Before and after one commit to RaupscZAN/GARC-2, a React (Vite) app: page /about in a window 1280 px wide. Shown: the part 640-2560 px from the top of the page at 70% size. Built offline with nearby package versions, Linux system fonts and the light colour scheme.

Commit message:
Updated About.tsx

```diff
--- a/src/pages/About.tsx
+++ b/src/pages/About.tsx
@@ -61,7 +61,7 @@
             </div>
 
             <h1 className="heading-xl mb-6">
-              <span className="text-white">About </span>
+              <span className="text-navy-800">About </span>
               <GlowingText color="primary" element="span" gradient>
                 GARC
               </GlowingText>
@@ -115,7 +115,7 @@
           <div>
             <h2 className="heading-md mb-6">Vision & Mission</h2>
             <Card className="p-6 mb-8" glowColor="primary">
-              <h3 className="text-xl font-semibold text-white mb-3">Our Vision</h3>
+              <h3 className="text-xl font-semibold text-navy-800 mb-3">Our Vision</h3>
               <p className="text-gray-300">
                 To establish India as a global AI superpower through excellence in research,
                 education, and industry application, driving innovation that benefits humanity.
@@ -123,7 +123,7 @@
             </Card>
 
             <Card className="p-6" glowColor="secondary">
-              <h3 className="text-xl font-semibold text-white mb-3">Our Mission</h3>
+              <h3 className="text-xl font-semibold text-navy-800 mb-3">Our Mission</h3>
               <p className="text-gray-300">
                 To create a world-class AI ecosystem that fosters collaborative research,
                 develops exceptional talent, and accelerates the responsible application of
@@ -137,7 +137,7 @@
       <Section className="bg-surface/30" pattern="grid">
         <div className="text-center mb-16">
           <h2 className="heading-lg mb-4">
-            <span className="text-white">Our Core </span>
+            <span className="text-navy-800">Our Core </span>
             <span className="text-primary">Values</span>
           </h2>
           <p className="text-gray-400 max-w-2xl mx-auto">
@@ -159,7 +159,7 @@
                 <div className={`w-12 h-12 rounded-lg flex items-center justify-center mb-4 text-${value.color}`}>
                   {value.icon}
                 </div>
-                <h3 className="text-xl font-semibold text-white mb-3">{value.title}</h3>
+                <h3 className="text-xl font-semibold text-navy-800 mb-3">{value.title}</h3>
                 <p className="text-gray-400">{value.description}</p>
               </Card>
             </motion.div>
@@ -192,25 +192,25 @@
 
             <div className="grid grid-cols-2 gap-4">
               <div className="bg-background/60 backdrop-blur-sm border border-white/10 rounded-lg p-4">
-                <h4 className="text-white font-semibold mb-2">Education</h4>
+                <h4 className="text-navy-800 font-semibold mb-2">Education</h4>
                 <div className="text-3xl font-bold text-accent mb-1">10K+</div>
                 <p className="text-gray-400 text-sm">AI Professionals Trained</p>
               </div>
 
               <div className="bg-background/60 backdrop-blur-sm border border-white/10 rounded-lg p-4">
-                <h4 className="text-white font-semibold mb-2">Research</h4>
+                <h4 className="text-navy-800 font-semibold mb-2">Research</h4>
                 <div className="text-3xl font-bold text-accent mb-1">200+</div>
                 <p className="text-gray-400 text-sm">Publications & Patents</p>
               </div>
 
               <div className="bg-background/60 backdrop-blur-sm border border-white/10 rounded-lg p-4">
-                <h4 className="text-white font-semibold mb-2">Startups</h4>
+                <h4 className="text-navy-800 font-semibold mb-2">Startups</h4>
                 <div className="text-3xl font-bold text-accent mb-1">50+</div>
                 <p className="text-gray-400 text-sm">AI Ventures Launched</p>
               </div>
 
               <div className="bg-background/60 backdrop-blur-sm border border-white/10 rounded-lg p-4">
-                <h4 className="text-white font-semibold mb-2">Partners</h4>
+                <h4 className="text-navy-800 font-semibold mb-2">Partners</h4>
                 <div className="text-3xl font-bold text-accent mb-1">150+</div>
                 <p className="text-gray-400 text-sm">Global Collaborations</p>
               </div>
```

WHAT YOU WILL DO :: Exact output of every entry is required.

EXERCISE SOLUTION ::
Before and after one commit to RaupscZAN/GARC-2, a React (Vite) app: page /about in a window 1280 px wide. Shown: the part 640-2560 px from the top of the page at 70% size. Built offline with nearby package versions, Linux system fonts and the light colour scheme.

Commit message:
Updated About.tsx

```diff
--- a/src/pages/About.tsx
+++ b/src/pages/About.tsx
@@ -61,7 +61,7 @@
             </div>
 
             <h1 className="heading-xl mb-6">
-              <span className="text-white">About </span>
+              <span className="text-navy-800">About </span>
               <GlowingText color="primary" element="span" gradient>
                 GARC
               </GlowingText>
@@ -115,7 +115,7 @@
           <div>
             <h2 className="heading-md mb-6">Vision & Mission</h2>
             <Card className="p-6 mb-8" glowColor="primary">
-              <h3 className="text-xl font-semibold text-white mb-3">Our Vision</h3>
+              <h3 className="text-xl font-semibold text-navy-800 mb-3">Our Vision</h3>
               <p className="text-gray-300">
                 To establish India as a global AI superpower through excellence in research,
                 education, and industry application, driving innovation that benefits humanity.
@@ -123,7 +123,7 @@
             </Card>
 
             <Card className="p-6" glowColor="secondary">
-              <h3 className="text-xl font-semibold text-white mb-3">Our Mission</h3>
+              <h3 className="text-xl font-semibold text-navy-800 mb-3">Our Mission</h3>
               <p className="text-gray-300">
                 To create a world-class AI ecosystem that fosters collaborative research,
                 develops exceptional talent, and accelerates the responsible application of
@@ -137,7 +137,7 @@
       <Section className="bg-surface/30" pattern="grid">
         <div className="text-center mb-16">
           <h2 className="heading-lg mb-4">
-            <span className="text-white">Our Core </span>
+            <span className="text-navy-800">Our Core </span>
             <span className="text-primary">Values</span>
           </h2>
           <p className="text-gray-400 max-w-2xl mx-auto">
@@ -159,7 +159,7 @@
                 <div className={`w-12 h-12 rounded-lg flex items-center justify-center mb-4 text-${value.color}`}>
                   {value.icon}
                 </div>
-                <h3 className="text-xl font-semibold text-white mb-3">{value.title}</h3>
+                <h3 className="text-xl font-semibold text-navy-800 mb-3">{value.title}</h3>
                 <p className="text-gray-400">{value.description}</p>
               </Card>
             </motion.div>
@@ -192,25 +192,25 @@
 
             <div className="grid grid-cols-2 gap-4">
               <div className="bg-background/60 backdrop-blur-sm border border-white/10 rounded-lg p-4">
-                <h4 className="text-white font-semibold mb-2">Education</h4>
+                <h4 className="text-navy-800 font-semibold mb-2">Education</h4>
                 <div className="text-3xl font-bold text-accent mb-1">10K+</div>
                 <p className="text-gray-400 text-sm">AI Professionals Trained</p>
               </div>
 
               <div className="bg-background/60 backdrop-blur-sm border border-white/10 rounded-lg p-4">
-                <h4 className="text-white font-semibold mb-2">Research</h4>
+                <h4 className="text-navy-800 font-semibold mb-2">Research</h4>
                 <div className="text-3xl font-bold text-accent mb-1">200+</div>
                 <p className="text-gray-400 text-sm">Publications & Patents</p>
               </div>
 
               <div className="bg-background/60 backdrop-blur-sm border border-white/10 rounded-lg p-4">
-                <h4 className="text-white font-semibold mb-2">Startups</h4>
+                <h4 className="text-navy-800 font-semibold mb-2">Startups</h4>
                 <div className="text-3xl font-bold text-accent mb-1">50+</div>
                 <p className="text-gray-400 text-sm">AI Ventures Launched</p>
               </div>
 
               <div className="bg-background/60 backdrop-blur-sm border border-white/10 rounded-lg p-4">
-                <h4 className="text-white font-semibold mb-2">Partners</h4>
+                <h4 className="text-navy-800 font-semibold mb-2">Partners</h4>
                 <div className="text-3xl font-bold text-accent mb-1">150+</div>
                 <p className="text-gray-400 text-sm">Global Collaborations</p>
               </div>
```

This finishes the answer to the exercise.